Modification records
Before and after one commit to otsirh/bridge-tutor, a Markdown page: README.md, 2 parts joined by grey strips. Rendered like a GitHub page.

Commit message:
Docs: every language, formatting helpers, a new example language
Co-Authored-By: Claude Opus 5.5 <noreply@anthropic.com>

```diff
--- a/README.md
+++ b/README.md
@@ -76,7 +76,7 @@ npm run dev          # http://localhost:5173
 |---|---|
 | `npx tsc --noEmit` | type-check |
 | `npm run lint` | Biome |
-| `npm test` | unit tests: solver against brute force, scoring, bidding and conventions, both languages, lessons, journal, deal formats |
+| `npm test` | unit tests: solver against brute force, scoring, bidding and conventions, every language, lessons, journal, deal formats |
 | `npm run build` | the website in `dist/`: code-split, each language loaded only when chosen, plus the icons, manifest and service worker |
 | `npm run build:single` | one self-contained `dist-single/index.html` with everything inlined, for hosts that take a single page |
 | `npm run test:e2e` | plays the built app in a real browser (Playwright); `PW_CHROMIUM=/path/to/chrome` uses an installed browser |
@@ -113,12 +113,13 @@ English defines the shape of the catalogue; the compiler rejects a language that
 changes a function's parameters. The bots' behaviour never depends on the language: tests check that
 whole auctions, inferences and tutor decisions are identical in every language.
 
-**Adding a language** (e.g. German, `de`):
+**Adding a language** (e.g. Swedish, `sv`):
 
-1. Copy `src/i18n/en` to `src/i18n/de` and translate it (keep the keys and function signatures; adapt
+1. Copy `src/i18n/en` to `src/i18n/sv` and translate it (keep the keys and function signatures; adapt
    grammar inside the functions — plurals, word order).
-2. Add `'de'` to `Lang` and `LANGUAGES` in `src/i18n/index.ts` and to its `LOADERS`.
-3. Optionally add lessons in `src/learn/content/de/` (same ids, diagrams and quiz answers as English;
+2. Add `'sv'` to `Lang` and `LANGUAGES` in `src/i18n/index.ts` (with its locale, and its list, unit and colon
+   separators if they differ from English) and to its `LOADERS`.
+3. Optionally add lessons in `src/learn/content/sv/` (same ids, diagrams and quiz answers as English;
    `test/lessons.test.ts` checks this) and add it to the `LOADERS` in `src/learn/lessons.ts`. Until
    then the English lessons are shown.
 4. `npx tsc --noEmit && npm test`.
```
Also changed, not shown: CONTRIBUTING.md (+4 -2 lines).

==

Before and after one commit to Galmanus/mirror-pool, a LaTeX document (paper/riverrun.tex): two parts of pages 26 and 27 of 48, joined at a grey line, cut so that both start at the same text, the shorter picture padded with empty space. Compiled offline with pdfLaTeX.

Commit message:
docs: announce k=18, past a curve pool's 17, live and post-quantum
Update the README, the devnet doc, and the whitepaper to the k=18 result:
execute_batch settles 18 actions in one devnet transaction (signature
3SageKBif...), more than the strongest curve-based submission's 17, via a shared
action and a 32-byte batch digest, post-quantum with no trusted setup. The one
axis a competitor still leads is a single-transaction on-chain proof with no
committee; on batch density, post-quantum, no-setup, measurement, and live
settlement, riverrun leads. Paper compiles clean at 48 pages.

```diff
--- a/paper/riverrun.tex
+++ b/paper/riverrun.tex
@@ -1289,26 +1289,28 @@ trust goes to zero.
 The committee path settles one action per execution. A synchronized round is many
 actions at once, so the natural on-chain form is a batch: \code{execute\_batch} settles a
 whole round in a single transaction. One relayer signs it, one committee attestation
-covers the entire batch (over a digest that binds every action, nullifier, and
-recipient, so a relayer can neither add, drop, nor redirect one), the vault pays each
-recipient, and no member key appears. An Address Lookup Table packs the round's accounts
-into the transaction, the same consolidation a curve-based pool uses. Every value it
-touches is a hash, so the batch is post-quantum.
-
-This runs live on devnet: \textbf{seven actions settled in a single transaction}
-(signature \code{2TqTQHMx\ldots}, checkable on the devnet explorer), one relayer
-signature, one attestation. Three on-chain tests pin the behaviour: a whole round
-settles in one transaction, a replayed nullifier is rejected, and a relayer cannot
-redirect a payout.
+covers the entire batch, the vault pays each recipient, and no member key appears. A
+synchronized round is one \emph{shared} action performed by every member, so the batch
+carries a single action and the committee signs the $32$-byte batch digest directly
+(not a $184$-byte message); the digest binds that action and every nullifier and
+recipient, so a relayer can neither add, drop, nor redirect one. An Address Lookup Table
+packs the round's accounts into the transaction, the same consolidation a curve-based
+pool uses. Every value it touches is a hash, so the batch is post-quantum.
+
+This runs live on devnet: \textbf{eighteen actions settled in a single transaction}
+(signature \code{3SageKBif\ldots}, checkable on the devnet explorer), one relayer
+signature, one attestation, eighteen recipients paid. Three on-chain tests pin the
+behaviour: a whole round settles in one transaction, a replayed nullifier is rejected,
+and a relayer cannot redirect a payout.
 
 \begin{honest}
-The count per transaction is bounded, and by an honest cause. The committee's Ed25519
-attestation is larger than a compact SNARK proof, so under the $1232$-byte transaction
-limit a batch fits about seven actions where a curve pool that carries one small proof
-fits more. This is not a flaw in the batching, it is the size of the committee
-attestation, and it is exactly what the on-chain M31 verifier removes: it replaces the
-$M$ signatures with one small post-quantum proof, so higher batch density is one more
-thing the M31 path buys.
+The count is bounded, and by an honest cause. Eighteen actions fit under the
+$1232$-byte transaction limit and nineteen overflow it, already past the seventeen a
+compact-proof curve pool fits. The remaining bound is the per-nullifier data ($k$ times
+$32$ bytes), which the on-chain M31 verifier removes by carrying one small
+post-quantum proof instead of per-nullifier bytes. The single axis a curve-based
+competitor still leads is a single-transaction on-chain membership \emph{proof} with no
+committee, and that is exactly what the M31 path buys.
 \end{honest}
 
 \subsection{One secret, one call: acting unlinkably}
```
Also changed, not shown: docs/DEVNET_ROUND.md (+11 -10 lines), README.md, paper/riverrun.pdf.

---

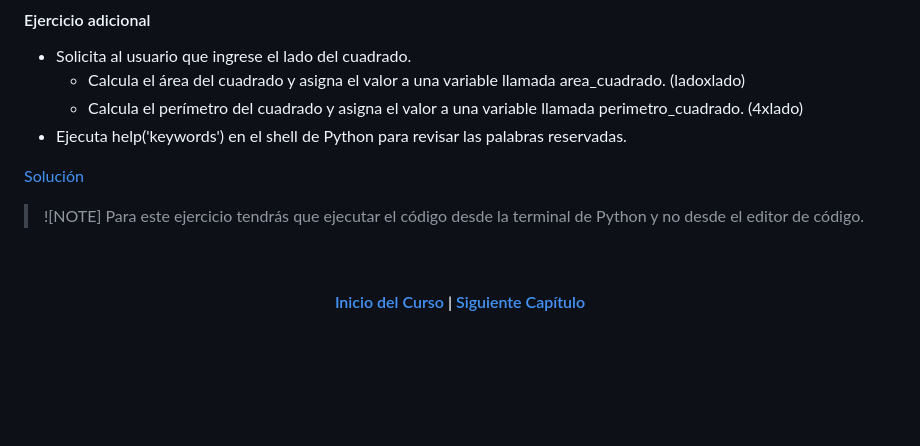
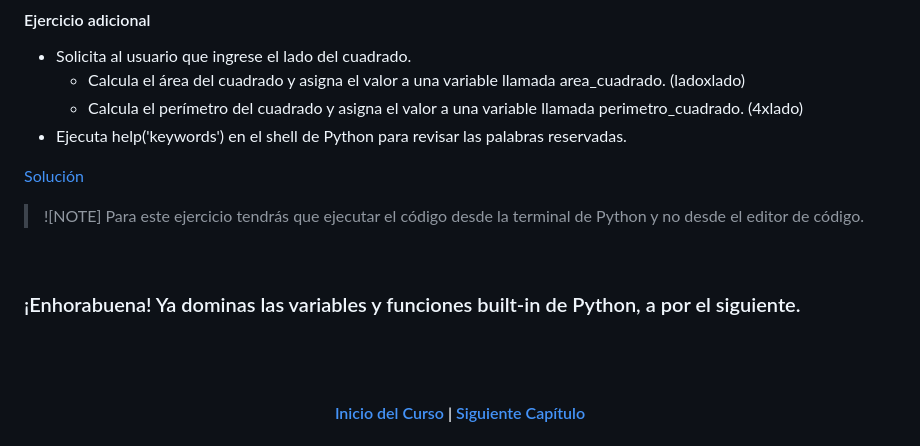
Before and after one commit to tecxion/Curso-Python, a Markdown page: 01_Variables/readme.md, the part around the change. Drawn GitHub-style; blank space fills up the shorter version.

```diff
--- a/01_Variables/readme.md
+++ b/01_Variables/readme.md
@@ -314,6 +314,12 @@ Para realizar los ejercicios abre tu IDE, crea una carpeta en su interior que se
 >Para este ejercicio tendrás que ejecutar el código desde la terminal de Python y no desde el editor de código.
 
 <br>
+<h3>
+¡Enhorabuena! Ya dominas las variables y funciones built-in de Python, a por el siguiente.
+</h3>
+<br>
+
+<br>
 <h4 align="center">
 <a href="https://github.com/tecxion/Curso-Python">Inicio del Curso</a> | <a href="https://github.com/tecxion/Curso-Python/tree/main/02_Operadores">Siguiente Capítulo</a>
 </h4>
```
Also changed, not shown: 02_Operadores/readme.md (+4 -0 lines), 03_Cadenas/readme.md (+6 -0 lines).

Required work: In the entries above, find the line with "Before and after one commit to otsirh/bridge-tutor, a" and the line with "Docs: every language, formatting", then set down exactly those two and every line between them, nothing else.

Response for this exercise:
Before and after one commit to otsirh/bridge-tutor, a Markdown page: README.md, 2 parts joined by grey strips. Rendered like a GitHub page.

Commit message:
Docs: every language, formatting helpers, a new example language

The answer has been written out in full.